• _AIM OF THE EXERCISE_:
Copy each line below in which the word "entries" occurs.

START GIVEN RECORDS

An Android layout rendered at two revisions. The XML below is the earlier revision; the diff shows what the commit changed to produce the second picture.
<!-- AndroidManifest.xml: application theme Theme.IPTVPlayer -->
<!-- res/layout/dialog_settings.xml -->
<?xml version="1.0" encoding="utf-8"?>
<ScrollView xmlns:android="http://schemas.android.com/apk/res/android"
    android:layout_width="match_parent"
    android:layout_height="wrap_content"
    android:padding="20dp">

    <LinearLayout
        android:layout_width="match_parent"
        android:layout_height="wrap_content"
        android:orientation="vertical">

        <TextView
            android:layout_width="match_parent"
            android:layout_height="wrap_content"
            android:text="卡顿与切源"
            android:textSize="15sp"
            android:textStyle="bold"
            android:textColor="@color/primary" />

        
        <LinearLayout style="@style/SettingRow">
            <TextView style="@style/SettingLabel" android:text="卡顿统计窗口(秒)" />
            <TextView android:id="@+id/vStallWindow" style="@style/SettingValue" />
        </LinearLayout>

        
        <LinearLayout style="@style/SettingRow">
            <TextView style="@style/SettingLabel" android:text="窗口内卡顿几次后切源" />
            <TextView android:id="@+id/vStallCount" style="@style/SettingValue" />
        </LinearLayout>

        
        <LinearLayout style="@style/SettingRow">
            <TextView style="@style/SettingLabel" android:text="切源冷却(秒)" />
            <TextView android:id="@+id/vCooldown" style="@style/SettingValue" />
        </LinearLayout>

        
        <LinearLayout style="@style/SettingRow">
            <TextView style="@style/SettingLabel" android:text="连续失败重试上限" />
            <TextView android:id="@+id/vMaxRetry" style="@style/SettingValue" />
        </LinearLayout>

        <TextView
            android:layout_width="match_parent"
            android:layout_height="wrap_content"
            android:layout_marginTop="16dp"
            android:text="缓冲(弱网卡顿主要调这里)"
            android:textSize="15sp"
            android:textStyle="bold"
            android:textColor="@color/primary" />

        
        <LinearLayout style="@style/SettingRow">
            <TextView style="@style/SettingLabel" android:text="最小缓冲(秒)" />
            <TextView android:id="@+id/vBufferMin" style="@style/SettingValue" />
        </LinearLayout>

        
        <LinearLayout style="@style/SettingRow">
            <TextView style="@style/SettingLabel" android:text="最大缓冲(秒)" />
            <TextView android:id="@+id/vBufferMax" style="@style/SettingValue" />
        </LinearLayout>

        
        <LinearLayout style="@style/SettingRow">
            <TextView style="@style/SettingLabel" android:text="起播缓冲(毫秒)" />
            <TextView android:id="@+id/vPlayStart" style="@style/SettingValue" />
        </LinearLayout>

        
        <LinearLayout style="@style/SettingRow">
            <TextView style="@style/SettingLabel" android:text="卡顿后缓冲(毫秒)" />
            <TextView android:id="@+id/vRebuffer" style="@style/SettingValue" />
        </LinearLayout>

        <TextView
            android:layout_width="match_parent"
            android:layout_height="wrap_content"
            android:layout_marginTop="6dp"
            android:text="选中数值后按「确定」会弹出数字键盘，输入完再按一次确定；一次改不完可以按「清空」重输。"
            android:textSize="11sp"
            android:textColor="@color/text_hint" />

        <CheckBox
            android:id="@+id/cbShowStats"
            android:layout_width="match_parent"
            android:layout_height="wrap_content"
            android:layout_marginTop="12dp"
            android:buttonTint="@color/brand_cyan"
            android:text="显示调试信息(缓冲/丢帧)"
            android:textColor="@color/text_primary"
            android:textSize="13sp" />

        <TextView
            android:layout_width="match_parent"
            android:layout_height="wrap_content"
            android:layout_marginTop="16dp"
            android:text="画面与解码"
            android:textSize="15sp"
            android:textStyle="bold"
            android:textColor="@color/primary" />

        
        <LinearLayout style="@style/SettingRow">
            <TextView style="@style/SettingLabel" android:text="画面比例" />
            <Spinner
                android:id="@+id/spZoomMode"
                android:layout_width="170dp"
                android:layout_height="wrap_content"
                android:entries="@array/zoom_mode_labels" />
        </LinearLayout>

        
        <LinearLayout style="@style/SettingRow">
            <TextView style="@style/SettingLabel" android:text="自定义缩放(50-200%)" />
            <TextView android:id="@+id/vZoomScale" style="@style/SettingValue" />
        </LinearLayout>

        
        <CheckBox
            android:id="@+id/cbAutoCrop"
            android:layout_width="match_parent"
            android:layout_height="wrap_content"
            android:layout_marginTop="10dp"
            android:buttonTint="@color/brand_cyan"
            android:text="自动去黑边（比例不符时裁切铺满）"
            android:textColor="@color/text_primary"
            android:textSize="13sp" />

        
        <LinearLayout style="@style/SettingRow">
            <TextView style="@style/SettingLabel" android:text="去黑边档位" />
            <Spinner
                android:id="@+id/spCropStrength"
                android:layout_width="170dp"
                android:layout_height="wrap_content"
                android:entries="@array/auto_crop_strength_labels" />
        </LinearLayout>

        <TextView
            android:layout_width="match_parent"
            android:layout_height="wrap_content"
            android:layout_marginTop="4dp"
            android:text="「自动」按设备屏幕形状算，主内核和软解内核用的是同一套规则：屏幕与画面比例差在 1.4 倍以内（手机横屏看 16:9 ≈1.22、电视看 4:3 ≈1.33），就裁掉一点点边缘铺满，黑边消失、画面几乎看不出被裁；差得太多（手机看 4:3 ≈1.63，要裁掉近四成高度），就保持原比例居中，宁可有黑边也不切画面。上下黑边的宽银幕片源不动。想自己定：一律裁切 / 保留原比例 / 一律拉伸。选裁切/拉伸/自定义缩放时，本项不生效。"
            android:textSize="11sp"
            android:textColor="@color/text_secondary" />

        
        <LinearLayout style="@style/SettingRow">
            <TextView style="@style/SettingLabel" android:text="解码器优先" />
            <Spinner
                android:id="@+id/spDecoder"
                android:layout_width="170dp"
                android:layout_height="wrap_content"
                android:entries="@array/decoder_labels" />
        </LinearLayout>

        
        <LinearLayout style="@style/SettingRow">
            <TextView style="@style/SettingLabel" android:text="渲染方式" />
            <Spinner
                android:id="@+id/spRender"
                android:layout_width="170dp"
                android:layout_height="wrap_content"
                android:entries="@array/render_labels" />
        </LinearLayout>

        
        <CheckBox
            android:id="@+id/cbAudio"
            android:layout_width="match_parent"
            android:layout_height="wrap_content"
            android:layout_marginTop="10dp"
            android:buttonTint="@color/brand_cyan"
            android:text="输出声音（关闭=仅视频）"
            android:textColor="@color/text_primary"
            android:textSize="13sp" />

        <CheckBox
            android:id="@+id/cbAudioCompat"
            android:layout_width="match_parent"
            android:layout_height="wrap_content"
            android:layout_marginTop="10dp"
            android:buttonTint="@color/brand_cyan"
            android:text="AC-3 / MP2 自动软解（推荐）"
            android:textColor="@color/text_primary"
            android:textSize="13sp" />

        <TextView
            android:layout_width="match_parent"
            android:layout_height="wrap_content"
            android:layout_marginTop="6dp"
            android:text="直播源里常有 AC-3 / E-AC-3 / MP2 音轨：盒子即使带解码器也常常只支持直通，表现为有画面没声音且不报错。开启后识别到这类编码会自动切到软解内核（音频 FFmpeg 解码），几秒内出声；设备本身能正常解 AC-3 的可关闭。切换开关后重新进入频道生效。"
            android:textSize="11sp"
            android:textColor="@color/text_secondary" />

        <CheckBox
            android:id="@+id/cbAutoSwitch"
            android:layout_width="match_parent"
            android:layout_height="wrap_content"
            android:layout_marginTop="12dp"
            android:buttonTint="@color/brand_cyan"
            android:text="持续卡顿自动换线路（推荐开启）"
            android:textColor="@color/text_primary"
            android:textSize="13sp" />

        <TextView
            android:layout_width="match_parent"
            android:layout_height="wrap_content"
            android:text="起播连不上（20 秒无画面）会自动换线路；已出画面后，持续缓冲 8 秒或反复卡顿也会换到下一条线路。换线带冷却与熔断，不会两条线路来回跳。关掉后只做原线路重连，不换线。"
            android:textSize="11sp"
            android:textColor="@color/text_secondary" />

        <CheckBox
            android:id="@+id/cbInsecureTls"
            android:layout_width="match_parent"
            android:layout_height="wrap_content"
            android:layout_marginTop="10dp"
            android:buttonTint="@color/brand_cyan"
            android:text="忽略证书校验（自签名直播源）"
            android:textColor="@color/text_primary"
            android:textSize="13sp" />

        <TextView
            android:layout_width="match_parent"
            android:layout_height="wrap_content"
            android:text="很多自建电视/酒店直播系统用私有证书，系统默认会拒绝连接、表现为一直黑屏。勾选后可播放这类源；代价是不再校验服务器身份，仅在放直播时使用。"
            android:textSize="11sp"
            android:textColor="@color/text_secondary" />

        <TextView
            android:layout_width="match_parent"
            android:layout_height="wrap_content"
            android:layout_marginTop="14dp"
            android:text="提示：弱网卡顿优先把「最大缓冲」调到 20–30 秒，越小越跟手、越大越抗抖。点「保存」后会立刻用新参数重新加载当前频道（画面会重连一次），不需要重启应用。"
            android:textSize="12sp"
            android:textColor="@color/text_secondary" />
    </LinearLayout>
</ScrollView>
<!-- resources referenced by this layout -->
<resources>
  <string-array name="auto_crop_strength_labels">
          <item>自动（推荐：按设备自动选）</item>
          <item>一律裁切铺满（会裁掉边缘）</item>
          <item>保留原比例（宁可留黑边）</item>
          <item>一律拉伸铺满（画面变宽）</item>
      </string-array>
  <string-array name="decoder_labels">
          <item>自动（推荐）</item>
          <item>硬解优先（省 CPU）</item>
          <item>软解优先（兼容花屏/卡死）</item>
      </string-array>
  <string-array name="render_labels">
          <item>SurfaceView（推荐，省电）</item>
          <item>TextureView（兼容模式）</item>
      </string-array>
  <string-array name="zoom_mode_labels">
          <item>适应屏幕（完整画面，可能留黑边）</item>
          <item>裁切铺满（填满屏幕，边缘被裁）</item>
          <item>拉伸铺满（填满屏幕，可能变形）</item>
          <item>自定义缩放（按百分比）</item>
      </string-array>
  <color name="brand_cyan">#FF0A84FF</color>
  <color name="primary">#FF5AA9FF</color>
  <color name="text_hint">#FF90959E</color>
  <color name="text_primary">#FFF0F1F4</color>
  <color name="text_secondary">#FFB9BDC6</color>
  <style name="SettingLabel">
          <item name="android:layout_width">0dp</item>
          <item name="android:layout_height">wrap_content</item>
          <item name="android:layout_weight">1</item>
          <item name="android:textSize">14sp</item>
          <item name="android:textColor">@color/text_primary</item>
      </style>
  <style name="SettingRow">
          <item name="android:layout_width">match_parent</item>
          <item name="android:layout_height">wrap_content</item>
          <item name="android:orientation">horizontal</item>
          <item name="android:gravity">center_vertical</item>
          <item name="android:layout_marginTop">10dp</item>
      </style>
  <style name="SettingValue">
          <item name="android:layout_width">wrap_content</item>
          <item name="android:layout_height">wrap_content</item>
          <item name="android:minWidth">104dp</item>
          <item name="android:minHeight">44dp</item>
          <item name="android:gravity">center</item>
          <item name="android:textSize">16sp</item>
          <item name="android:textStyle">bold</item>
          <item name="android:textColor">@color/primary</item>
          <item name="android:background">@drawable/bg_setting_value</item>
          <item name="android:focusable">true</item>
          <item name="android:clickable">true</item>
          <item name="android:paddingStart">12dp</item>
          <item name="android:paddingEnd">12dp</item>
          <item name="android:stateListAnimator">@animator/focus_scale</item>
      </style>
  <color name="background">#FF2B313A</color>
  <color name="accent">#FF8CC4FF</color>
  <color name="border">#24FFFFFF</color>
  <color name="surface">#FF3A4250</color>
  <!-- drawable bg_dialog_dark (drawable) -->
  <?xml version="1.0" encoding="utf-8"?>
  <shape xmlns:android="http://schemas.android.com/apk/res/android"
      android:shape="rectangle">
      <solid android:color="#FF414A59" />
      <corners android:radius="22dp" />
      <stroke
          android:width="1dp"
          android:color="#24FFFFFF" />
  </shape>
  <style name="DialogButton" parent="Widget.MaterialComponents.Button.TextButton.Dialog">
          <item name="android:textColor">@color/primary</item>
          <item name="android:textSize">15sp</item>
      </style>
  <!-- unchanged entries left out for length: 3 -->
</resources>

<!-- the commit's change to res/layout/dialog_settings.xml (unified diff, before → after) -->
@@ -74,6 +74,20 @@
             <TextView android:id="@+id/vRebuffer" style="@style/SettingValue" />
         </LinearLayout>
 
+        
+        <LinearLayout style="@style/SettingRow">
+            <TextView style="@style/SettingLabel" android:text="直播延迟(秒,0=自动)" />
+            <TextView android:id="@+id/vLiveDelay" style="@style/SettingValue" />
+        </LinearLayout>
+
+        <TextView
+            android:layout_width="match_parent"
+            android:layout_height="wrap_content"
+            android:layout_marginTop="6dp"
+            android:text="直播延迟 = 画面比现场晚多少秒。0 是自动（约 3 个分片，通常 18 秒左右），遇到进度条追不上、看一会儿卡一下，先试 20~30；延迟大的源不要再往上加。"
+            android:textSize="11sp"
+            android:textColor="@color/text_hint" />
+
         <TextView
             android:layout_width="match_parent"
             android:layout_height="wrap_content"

END GIVEN RECORDS

• _TASK RESPONSE_:
                android:entries="@array/zoom_mode_labels" />
                android:entries="@array/auto_crop_strength_labels" />
                android:entries="@array/decoder_labels" />
                android:entries="@array/render_labels" />
  <!-- unchanged entries left out for length: 3 -->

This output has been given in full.